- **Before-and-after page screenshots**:
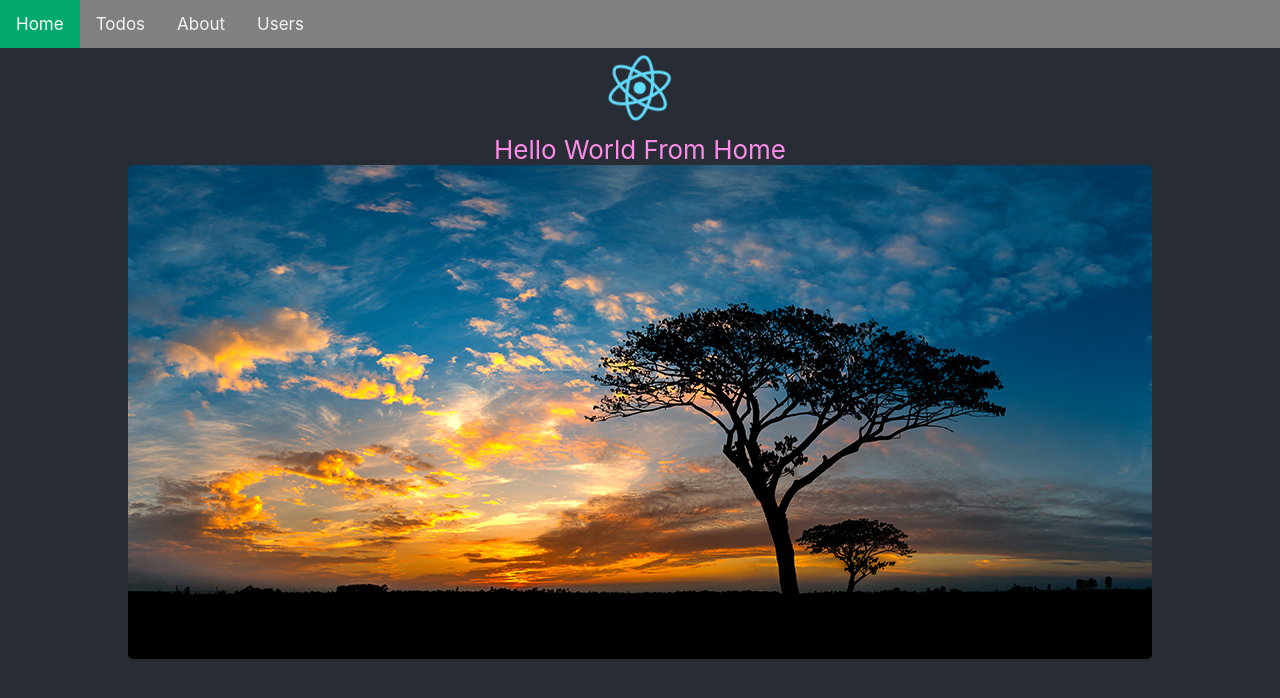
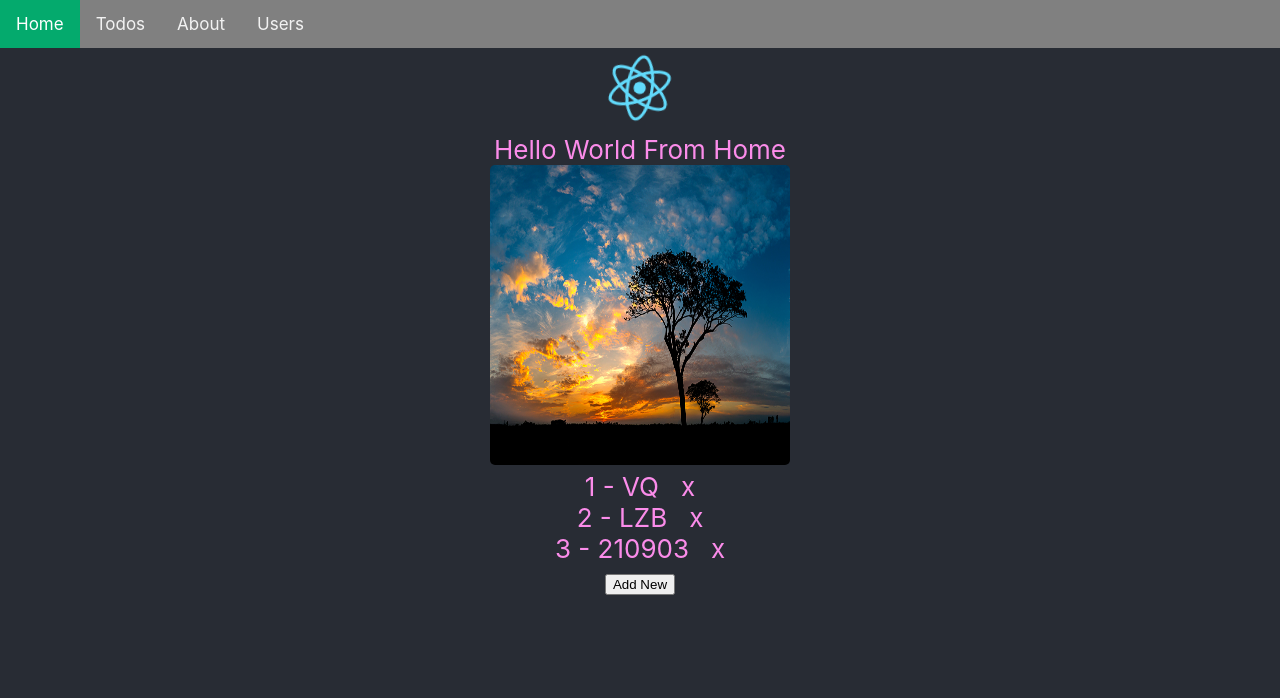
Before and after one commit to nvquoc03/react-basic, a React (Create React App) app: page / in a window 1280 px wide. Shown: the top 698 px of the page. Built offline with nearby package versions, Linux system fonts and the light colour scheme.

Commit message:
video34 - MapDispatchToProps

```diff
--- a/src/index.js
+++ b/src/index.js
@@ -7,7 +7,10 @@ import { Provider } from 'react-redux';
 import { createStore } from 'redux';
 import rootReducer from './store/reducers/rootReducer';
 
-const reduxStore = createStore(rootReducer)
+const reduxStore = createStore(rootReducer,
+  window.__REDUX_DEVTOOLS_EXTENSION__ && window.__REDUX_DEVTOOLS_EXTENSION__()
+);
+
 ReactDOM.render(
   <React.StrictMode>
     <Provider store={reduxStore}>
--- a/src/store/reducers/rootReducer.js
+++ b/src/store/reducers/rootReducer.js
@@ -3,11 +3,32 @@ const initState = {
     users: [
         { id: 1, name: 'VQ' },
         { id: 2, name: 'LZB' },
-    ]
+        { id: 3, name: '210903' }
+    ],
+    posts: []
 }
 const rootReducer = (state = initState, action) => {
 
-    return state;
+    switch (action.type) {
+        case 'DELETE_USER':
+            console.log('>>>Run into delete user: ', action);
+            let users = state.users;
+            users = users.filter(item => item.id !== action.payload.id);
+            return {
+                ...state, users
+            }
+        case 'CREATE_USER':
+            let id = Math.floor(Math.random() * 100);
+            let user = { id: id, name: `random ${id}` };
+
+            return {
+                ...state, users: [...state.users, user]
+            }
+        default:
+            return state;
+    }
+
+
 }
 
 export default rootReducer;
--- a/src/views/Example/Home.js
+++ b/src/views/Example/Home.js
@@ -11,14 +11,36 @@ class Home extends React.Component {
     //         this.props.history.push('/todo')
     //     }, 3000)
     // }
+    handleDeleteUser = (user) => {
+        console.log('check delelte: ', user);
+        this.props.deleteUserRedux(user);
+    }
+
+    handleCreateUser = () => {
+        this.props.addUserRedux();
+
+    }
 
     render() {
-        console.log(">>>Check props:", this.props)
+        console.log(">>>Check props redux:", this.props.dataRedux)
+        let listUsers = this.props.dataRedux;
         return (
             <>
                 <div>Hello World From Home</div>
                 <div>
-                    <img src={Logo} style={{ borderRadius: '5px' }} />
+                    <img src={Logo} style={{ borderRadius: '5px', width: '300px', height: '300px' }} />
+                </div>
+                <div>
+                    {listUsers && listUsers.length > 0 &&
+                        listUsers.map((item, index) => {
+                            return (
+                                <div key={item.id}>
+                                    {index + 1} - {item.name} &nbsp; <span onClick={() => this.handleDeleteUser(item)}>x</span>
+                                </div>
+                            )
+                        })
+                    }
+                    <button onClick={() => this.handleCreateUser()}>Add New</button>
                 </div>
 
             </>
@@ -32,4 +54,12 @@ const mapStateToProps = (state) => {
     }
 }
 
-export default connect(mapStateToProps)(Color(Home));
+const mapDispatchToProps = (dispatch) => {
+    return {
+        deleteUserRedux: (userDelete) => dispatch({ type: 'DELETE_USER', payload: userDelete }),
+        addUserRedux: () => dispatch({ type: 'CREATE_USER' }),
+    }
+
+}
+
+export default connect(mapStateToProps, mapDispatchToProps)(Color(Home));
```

- **EXERCISE GOAL**: Note each line of the entries that has "views" in it, and copy those lines.

- **REPLY TO THE EXERCISE**:
--- a/src/views/Example/Home.js
+++ b/src/views/Example/Home.js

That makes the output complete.